Aden, with its strategic military base and old Protectorate buffer zone, was soon the main battleground. The 1962 Egyptian-inspired coup in the neighbouring Kingdom of Yemen further tightened the noose.

So began a bitter and bloody insurgency war in South Arabia. British regular and Special Forces were soon pitted against growing and formidable terrorist forces, fighting both as war in the mountains and an urban conflict in the backstreets of Aden town. Intelligence agencies vied for control of ‘hearts and minds’.
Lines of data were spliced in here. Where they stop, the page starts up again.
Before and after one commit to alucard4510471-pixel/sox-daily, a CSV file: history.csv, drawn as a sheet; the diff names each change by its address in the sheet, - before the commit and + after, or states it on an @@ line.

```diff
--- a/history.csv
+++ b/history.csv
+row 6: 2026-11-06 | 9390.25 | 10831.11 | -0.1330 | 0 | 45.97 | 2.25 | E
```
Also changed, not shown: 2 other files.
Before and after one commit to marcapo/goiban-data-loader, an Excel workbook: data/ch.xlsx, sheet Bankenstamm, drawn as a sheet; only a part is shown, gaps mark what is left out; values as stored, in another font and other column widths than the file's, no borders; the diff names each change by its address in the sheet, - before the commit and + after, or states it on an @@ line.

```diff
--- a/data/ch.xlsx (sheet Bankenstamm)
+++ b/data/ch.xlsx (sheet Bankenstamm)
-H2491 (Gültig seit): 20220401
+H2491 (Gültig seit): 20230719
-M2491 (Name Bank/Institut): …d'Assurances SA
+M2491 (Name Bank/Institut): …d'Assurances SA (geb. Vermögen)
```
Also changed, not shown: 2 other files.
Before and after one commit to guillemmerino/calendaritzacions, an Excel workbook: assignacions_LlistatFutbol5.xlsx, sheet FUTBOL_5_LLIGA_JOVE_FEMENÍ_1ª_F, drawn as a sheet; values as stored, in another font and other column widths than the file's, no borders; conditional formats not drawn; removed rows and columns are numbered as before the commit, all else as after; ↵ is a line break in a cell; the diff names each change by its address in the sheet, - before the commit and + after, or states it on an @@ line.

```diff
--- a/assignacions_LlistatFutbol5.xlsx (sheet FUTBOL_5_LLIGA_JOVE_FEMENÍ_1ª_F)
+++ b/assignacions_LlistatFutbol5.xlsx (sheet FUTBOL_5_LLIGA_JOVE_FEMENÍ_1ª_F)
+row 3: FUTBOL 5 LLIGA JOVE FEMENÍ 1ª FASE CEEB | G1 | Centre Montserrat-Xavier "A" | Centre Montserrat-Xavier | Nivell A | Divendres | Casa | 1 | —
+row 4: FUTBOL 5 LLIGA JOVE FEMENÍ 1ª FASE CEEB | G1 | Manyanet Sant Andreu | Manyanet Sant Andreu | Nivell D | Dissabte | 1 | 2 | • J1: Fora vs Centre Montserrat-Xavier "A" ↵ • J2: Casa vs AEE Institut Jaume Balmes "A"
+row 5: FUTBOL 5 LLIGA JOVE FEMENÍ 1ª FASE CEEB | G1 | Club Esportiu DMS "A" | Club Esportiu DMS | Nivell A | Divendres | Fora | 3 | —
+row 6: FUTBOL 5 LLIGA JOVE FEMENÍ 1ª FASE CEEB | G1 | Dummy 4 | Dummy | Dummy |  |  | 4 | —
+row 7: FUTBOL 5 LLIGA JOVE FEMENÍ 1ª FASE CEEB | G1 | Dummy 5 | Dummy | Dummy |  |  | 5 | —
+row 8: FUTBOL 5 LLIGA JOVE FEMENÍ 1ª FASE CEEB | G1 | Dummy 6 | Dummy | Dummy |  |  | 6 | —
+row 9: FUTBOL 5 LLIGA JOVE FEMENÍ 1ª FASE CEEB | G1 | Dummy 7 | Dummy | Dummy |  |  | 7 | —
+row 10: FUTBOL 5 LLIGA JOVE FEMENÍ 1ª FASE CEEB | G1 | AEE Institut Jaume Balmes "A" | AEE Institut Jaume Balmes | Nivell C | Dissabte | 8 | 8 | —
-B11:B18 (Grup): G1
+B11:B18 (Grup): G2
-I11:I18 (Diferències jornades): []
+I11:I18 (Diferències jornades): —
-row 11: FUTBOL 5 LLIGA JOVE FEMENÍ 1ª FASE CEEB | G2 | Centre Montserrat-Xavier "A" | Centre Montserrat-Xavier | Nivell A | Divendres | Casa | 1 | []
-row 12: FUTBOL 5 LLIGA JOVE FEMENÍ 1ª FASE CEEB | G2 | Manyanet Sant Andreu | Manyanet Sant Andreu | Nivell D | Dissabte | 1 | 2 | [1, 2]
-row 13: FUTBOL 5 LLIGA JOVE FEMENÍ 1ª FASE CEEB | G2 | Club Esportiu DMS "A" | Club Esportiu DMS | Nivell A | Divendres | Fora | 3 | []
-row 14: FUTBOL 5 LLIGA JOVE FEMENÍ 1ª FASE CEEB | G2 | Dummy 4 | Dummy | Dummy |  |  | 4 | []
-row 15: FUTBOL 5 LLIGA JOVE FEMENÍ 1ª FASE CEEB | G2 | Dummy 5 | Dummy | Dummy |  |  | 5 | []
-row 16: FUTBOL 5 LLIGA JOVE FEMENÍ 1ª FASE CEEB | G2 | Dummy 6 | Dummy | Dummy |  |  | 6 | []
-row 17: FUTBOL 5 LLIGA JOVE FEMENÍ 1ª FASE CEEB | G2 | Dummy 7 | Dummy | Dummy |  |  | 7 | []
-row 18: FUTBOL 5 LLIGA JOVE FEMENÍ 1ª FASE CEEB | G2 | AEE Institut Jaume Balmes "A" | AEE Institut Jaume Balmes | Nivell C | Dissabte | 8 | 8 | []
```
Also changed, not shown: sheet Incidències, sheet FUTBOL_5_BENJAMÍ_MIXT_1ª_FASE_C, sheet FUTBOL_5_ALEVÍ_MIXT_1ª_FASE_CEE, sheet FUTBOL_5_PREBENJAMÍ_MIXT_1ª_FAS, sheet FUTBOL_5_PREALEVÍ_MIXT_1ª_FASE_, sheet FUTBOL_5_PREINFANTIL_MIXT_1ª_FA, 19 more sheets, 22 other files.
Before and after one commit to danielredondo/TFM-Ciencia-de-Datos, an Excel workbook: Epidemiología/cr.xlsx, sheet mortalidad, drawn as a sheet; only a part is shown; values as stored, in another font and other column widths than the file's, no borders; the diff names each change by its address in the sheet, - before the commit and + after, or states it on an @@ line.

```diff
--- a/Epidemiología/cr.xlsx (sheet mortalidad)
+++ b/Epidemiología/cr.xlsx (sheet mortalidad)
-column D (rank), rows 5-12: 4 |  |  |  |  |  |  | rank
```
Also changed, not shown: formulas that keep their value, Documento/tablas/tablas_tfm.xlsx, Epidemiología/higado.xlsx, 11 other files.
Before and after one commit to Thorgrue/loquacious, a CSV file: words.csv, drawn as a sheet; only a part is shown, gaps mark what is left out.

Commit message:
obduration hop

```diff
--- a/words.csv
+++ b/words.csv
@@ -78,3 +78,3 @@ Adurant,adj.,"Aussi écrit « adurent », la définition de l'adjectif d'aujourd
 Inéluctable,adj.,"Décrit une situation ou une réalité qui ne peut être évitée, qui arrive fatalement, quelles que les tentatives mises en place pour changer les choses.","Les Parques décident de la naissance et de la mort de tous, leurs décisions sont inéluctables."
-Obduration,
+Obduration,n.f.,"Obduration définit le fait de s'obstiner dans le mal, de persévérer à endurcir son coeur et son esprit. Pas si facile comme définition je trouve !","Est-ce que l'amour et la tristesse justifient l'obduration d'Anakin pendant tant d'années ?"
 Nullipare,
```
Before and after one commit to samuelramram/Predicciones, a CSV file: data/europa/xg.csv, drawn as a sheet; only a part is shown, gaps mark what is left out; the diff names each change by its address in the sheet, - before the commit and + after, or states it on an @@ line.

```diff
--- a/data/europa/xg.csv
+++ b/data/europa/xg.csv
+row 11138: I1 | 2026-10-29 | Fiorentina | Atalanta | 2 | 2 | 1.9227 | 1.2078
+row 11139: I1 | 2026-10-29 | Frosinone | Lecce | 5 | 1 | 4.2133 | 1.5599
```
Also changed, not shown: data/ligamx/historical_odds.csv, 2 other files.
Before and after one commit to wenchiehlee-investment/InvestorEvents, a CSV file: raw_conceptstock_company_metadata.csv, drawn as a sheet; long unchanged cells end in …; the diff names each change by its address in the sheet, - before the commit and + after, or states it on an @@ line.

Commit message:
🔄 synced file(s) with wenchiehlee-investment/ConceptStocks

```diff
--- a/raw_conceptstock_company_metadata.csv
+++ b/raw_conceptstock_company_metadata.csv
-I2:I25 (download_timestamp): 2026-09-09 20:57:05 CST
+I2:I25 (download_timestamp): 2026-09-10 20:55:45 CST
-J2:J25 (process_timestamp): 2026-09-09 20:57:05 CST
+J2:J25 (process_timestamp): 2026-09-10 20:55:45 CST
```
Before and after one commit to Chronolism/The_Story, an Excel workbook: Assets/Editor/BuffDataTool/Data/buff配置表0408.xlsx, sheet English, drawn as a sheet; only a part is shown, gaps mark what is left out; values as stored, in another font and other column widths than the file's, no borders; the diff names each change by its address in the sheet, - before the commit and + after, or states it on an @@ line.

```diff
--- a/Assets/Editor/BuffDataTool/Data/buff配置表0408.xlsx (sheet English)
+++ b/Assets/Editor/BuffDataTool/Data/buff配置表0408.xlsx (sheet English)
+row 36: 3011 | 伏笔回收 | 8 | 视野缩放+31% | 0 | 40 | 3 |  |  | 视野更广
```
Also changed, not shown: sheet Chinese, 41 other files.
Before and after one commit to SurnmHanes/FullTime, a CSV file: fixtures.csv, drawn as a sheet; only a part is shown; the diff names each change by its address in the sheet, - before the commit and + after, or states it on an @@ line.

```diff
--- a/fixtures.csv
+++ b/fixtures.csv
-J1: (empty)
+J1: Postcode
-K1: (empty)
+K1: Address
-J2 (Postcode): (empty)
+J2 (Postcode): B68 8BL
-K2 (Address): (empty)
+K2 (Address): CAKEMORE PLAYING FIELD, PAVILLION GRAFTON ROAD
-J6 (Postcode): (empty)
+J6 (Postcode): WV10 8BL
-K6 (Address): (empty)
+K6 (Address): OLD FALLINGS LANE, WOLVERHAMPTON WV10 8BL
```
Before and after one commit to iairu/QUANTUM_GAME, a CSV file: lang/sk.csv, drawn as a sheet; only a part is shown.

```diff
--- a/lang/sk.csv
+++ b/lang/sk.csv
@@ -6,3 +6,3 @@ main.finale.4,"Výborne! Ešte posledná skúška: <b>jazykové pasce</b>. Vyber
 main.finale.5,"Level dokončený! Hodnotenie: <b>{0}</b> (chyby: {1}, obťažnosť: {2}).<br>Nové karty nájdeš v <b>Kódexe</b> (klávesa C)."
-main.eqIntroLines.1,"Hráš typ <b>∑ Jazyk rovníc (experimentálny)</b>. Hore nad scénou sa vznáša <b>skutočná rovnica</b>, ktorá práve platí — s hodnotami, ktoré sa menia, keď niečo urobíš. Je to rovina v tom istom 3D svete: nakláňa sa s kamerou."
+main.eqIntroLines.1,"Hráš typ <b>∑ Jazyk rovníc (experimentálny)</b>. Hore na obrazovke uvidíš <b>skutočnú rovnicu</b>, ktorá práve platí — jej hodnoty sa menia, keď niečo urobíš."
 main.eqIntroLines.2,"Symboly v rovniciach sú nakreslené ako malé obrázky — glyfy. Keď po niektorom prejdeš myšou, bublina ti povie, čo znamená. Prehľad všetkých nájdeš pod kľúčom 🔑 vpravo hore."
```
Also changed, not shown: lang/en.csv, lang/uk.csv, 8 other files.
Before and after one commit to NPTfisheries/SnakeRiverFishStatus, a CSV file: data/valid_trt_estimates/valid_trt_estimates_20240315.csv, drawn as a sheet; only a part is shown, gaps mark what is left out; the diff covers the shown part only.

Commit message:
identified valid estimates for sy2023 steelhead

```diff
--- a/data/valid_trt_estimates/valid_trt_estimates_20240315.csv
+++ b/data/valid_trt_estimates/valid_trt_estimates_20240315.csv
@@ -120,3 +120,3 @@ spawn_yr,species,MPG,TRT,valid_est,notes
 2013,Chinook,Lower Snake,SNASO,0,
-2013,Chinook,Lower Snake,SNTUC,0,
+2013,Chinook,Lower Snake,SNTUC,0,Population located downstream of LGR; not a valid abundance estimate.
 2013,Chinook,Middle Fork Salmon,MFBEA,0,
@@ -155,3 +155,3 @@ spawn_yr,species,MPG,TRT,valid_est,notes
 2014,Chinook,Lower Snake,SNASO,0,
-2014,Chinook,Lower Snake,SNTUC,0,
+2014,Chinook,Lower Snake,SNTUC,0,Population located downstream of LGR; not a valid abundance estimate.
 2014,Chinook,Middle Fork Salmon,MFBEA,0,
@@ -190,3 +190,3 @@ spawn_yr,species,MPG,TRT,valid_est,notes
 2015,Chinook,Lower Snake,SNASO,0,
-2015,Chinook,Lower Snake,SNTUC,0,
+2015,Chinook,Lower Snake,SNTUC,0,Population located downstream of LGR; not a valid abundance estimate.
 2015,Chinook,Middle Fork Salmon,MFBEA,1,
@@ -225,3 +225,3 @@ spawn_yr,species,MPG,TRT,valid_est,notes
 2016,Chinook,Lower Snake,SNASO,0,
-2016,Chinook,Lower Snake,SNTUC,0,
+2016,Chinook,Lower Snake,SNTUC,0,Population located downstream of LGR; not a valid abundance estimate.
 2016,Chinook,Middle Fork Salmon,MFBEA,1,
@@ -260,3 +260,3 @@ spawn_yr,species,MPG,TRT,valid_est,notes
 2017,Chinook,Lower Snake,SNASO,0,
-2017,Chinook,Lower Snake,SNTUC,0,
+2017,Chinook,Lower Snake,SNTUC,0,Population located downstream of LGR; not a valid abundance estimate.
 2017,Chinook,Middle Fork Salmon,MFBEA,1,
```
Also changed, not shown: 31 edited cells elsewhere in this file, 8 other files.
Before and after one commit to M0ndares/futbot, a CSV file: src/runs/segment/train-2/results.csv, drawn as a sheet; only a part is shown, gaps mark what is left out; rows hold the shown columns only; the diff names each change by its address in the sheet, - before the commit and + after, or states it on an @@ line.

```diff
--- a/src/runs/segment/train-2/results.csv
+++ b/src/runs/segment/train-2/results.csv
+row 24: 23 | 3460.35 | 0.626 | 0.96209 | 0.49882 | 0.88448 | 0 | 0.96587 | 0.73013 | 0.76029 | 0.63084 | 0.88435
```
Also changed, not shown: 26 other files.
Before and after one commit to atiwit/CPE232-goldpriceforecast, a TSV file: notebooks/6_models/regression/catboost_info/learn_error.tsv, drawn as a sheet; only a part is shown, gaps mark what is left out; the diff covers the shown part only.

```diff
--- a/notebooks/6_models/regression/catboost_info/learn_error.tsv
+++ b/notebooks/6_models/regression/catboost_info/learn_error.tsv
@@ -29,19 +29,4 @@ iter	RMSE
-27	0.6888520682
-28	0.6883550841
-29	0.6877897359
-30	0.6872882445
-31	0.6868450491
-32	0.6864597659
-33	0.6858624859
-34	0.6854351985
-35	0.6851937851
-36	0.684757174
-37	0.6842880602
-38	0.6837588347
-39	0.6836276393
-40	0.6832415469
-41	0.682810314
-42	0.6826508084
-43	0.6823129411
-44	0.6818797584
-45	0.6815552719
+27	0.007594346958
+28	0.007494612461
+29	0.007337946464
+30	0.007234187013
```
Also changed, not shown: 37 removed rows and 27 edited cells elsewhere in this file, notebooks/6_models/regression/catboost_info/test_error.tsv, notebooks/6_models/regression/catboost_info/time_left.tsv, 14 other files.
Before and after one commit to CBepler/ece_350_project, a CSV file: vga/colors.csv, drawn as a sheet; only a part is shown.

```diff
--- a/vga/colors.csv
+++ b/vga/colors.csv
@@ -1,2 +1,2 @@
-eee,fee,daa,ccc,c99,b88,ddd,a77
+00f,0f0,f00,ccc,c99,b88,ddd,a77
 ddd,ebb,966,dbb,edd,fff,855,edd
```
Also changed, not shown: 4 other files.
The situation then spiraled out of control in Aden, reaching bloody denouncement in June 1967. In November 1967, the British Forces finally withdrew from South Arabia.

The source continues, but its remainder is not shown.